The rural places of the city

In Les Misérables (1862), Victor Hugo describes the ‘bastard countryside, somewhat ugly but bizarre, made up of two different natures’ which surrounds cities: ‘End of trees, beginning of roofs, end of grass, beginning of paving stones…’

A century and a half later, those same ambiguous non-places are what interests Lawrence James Bailey. Whereas in his earlier work he focussed on the border area between city and countryside and the rugged no man’s land that typifies this transitional zone, this summer he is looking for the urban wilderness of Amsterdam. ‘

The city is human territory, entirely designed and organized, and yet weeds still grow between the paving stones.
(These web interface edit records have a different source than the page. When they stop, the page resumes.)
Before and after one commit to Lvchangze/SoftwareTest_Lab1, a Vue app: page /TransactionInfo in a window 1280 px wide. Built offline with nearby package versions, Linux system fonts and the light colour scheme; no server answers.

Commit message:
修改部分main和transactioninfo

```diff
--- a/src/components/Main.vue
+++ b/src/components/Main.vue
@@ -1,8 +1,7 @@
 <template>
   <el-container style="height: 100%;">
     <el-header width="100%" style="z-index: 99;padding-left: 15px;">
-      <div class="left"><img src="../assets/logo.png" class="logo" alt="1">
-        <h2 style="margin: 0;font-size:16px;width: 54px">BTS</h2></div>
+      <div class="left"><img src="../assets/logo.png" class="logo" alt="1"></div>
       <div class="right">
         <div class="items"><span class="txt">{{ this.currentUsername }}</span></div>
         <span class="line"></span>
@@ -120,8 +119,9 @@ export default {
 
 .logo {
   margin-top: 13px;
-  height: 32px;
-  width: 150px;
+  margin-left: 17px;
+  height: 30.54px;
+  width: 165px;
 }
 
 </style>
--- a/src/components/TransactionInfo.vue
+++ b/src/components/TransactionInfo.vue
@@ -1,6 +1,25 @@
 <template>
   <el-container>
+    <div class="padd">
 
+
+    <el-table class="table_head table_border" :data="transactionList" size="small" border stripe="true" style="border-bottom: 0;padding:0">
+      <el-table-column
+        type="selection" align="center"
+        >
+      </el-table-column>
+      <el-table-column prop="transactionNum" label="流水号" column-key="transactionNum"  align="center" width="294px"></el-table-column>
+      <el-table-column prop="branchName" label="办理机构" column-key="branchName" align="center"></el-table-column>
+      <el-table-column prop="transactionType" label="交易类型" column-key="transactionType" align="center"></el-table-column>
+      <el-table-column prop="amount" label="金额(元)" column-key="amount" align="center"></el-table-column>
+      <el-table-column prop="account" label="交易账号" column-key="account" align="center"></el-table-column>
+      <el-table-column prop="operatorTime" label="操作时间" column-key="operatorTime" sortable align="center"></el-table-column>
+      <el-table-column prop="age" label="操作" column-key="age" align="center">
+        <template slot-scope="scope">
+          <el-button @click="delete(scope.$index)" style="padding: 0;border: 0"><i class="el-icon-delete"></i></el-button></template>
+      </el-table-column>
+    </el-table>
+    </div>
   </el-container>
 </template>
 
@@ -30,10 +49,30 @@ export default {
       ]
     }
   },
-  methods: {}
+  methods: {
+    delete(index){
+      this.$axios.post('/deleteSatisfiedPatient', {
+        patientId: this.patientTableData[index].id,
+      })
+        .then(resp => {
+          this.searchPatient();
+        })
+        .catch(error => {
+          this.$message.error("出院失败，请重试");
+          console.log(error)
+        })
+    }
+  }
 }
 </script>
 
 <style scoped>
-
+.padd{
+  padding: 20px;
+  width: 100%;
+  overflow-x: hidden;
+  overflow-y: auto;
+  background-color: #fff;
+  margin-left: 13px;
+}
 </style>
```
I am searching for the often unnoticed places where culture and nature collide or merge into one another in a messy limbo.’